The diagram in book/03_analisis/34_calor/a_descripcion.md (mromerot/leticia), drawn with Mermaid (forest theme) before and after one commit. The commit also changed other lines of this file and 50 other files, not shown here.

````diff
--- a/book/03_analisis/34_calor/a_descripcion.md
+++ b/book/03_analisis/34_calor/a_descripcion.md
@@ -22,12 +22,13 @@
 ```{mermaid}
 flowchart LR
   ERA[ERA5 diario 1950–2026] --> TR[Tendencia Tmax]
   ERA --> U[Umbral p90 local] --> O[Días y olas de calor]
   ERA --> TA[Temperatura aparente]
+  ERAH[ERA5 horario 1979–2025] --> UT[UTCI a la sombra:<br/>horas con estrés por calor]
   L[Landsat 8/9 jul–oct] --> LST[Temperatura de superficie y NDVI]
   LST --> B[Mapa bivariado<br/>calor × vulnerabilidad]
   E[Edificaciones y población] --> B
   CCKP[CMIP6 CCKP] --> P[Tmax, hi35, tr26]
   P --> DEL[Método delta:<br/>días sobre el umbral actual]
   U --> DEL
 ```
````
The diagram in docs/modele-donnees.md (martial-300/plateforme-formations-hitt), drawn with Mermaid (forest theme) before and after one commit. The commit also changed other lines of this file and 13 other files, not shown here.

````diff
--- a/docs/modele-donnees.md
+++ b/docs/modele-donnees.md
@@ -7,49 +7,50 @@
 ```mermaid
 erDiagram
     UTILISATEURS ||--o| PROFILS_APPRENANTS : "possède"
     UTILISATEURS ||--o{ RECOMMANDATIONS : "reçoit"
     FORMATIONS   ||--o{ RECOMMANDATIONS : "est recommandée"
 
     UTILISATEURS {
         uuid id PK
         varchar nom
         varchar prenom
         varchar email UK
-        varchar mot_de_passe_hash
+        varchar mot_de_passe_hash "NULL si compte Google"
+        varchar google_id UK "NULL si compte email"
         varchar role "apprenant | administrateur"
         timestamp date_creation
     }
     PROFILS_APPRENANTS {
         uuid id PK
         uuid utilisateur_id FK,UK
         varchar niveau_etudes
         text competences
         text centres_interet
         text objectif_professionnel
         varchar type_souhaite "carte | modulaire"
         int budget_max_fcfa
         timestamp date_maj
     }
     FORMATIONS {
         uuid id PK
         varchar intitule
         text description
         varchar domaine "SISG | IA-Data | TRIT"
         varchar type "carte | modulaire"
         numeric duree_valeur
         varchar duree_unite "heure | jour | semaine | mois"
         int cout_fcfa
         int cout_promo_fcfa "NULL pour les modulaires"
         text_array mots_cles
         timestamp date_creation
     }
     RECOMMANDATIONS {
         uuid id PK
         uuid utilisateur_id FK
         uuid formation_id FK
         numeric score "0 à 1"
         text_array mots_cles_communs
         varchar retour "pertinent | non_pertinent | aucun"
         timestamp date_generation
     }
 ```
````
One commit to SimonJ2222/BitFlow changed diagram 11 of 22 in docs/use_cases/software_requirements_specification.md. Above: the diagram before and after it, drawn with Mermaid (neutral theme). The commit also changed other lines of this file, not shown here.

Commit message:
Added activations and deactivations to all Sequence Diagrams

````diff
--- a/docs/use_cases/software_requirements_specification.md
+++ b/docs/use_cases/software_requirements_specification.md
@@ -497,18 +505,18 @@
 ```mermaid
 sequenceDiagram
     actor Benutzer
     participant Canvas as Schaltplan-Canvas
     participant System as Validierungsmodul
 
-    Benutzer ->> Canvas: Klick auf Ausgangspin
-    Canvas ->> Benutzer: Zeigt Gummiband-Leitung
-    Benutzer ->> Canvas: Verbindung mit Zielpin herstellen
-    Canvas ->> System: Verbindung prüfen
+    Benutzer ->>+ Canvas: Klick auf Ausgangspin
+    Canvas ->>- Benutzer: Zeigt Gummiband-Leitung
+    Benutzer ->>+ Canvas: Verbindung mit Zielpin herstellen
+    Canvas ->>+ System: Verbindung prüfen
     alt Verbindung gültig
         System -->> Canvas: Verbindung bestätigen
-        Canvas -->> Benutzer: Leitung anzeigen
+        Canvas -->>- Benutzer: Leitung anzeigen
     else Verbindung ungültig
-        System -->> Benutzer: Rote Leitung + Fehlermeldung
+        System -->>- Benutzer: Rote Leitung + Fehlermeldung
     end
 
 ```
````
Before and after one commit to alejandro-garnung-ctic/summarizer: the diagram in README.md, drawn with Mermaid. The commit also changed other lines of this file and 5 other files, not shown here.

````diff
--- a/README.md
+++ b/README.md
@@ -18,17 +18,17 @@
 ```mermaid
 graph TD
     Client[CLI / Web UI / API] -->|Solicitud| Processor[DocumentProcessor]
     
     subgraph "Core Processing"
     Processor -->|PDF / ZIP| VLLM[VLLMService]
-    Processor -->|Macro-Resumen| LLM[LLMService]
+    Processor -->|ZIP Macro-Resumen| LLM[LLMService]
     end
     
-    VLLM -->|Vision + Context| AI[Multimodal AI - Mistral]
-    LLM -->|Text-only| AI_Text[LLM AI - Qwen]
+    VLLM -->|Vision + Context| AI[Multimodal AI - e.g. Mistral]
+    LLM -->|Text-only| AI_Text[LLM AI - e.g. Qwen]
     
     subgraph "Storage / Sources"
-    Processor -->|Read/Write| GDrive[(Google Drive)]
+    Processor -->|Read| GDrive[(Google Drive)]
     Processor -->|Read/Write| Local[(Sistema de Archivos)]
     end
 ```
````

::::::::::

Exercise directions:
Show, from the listing above, every line holding the word "Resumen".

Answer space:
-    Processor -->|Macro-Resumen| LLM[LLMService]
+    Processor -->|ZIP Macro-Resumen| LLM[LLMService]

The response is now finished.